TASK REQUIREMENTS: Please give back, word for word, each line from the start of the entries through the one in which "0.2143, 0.5602, 0.2449]]" is found.

Dataset items:

────────────────────

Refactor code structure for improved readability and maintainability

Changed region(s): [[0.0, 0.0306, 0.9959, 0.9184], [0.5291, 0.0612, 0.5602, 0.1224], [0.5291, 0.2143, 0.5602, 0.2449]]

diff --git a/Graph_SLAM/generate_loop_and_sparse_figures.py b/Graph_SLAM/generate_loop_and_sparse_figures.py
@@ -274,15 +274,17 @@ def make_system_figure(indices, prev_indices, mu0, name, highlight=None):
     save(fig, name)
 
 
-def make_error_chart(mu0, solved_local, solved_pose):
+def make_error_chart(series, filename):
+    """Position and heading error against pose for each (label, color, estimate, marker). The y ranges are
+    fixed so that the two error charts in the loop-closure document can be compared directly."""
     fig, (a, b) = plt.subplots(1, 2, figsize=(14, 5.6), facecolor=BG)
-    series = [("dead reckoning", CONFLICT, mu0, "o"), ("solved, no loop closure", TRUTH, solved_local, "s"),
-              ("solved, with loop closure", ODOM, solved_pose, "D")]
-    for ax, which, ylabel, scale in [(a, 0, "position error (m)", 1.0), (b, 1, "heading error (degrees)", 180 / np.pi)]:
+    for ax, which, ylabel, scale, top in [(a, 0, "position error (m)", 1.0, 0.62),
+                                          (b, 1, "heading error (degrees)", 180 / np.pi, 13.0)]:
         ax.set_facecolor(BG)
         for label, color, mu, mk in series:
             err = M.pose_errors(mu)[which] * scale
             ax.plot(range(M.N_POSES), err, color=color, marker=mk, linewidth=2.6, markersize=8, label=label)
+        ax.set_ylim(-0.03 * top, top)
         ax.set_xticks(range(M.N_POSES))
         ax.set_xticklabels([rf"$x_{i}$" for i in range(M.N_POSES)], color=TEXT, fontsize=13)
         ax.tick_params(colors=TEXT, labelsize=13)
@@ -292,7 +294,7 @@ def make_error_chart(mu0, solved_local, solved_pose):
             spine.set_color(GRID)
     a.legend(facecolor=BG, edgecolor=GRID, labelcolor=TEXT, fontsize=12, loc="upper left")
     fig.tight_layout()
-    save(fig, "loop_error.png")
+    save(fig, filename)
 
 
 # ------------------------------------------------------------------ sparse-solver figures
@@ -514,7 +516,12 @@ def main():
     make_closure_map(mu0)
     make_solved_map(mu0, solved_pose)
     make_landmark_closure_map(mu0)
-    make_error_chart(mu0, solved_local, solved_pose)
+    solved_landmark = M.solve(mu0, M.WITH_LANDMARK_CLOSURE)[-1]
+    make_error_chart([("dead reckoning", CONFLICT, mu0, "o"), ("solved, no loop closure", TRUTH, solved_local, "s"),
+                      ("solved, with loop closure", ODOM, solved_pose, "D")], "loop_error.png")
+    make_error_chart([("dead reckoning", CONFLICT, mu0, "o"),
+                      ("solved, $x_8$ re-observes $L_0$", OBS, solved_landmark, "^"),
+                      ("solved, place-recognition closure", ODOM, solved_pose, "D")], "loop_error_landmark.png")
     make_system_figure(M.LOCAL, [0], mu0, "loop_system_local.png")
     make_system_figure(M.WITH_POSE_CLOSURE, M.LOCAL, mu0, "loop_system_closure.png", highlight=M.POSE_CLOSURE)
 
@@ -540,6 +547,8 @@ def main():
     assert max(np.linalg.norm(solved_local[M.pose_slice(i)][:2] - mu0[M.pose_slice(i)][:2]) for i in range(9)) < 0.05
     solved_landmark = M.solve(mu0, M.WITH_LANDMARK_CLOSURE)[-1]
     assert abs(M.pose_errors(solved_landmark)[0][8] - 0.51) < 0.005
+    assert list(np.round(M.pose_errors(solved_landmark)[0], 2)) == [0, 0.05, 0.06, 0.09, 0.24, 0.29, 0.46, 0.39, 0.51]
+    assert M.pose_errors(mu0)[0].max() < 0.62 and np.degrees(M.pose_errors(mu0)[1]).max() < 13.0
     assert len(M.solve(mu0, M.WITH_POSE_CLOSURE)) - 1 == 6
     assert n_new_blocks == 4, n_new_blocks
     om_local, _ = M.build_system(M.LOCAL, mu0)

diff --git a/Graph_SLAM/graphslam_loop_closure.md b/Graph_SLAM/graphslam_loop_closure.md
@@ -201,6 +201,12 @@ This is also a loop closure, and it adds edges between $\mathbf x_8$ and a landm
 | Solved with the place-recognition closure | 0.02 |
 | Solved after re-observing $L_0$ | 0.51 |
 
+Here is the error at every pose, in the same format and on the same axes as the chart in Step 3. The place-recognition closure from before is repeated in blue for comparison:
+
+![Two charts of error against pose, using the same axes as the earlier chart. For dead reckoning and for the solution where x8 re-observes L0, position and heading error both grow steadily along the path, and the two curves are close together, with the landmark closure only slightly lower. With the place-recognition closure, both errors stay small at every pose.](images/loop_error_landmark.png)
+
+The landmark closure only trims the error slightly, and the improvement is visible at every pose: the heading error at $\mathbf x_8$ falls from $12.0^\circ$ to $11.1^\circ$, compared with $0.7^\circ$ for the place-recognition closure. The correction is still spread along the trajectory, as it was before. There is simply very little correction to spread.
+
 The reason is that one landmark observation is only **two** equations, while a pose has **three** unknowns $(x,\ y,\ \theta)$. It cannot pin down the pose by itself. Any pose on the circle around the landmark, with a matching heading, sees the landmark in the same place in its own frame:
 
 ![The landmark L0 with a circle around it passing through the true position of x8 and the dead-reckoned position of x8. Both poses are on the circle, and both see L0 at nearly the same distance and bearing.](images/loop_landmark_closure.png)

────────────────────

WRITTEN ANSWER:
Refactor code structure for improved readability and maintainability

Changed region(s): [[0.0, 0.0306, 0.9959, 0.9184], [0.5291, 0.0612, 0.5602, 0.1224], [0.5291, 0.2143, 0.5602, 0.2449]]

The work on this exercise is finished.